To promote the digital agenda for the Malaysian capital markets, the Securities Commission Malaysia (SC) introduced the Digital Investment Management Framework in May 2017 – the first such initiative in this region. It represented a natural evolutionary step in light of Malaysia’s robust fund-management sector. This had paved the way for the advent of robo-advisors or digital investment managers (DIMs) in the domestic market.
To date, there are eight registered and licensed DIMs in the country:
Simply put, DIMs employ innovative technologies to offer automated discretionary portfolio-management services. Their core services include risk profiling, suitability assessment, asset allocation and rebalancing – all of which are automated and algorithm-driven, with minimal human supervision. DIMS can replicate many of the functions performed by traditional fund managers. They typically offer several types of risk-weighted portfolios based on their clients’ various levels of risk appetite, assigning an appropriate investment portfolio based on the input provided. Investors’ risk appetite will be assessed and evaluated, either through online questionnaires or other onlinemethods. DIMs will also undertake automated rebalancing and reallocation throughout the asset-management tenure.
The types of assets that DIMs may invest in include equities, exchange-traded funds (ETFs), mutual funds, bond funds, corporate bonds, government bonds, property/real estate, real estate investment trusts (REITs), commodities, money-market funds, currencies, cash and precious metals (e.g. gold). That said, what asset classes they actually invest in will depend on their respective investment strategies. Meanwhile, the investment portfolios recommended by DIMs are usually based on the particular client’s risk appetite (from very conservative to very aggressive), according to their responses to a series of questions before investing. They can choose to ignore the DIMs’ suggested portfolios and invest above or below their perceived levels of risk appetite.
The AUM of this segment exceeded RM1.39 billion as at end-December 2022, underpinned by a 42% y-o-y jump in the number of new accounts created.
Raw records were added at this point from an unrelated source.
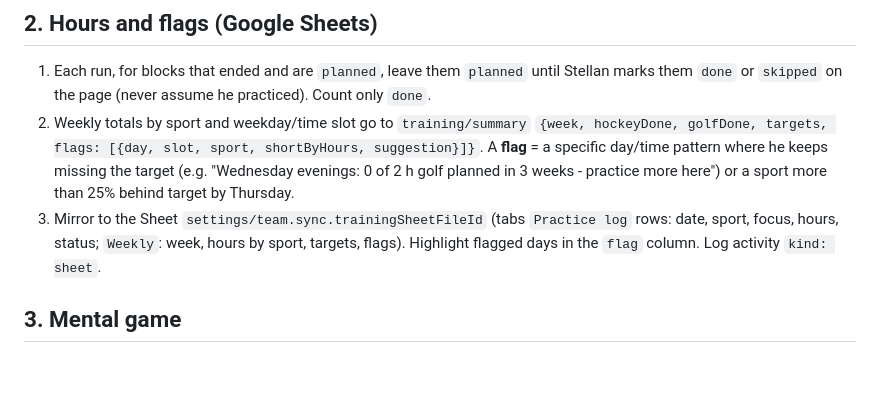
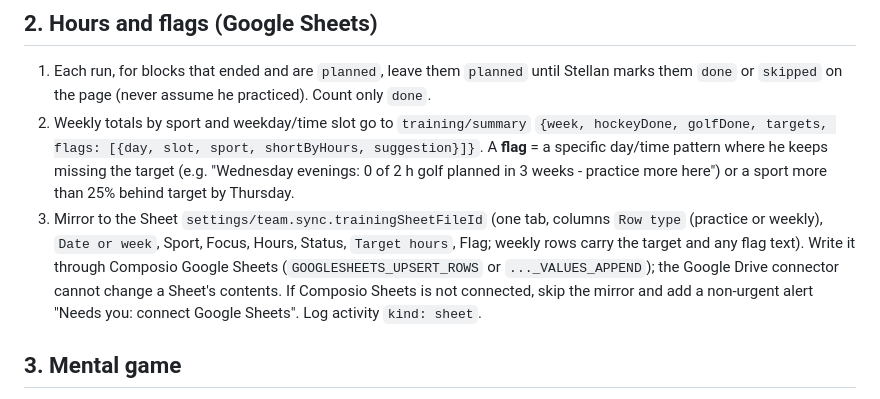
Before and after one commit to stellanrowbotham/Stellan, a Markdown page: agents/v4/performance.md, the part around the change. Rendered like a GitHub page; blank space fills up the shorter version.

```diff
--- a/agents/v4/performance.md
+++ b/agents/v4/performance.md
@@ -26,7 +26,7 @@ If `settings/training.needsParse == true`: parse `rawSchedule` (free text Stella
 1. Each run, for blocks that ended and are `planned`, leave them `planned` until Stellan marks them `done` or `skipped` on the page (never assume he practiced). Count only `done`.
 2. Weekly totals by sport and weekday/time slot go to `training/summary` `{week, hockeyDone, golfDone, targets, flags: [{day, slot, sport, shortByHours, suggestion}]}`.
    A **flag** = a specific day/time pattern where he keeps missing the target (e.g. "Wednesday evenings: 0 of 2 h golf planned in 3 weeks - practice more here") or a sport more than 25% behind target by Thursday.
-3. Mirror to the Sheet `settings/team.sync.trainingSheetFileId` (tabs `Practice log` rows: date, sport, focus, hours, status; `Weekly`: week, hours by sport, targets, flags). Highlight flagged days in the `flag` column. Log activity `kind: sheet`.
+3. Mirror to the Sheet `settings/team.sync.trainingSheetFileId` (one tab, columns `Row type` (practice or weekly), `Date or week`, Sport, Focus, Hours, Status, `Target hours`, Flag; weekly rows carry the target and any flag text). Write it through Composio Google Sheets (`GOOGLESHEETS_UPSERT_ROWS` or `..._VALUES_APPEND`); the Google Drive connector cannot change a Sheet's contents. If Composio Sheets is not connected, skip the mirror and add a non-urgent alert "Needs you: connect Google Sheets". Log activity `kind: sheet`.
 
 ## 3. Mental game
 - **Daily check-in:** create `mental/<date>` `{checkin: null}` each day; the page asks 3 quick questions (focus 1-10, nerves 1-10, one intention). Read answers next run and keep `memory/mental-trends` short.
```
Also changed, not shown: agents/v4/outreach.md (+2 -1 lines).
Notably, the majority of these accounts were held by men under the age of 35.
Adoption of digitisation was among the main themes of the Malaysian capital markets in 2020. This is highlighted by the SC’s engagements with industry participants, specifically the Brokerage Industry Digitisation Group (BRIDGe) and the Fund Management Industry Digitisation Group (FMDG). BRIDGe aspires to facilitate collaboration among the regulators, the local bourse, brokers, banks and other stakeholders – with the goal of expediting the digitisation of Malaysia’s stockbroking industry. In 2019, the SC launched the FMDG to fast-track the digitisation of the fund-management industry, to enhance investors’ digital experience and improve the industry’s operational efficiency. The FMDG working group comprises members from the SC, Bank Negara Malaysia and industry members, i.e. fund distributors, fund managers and trustees.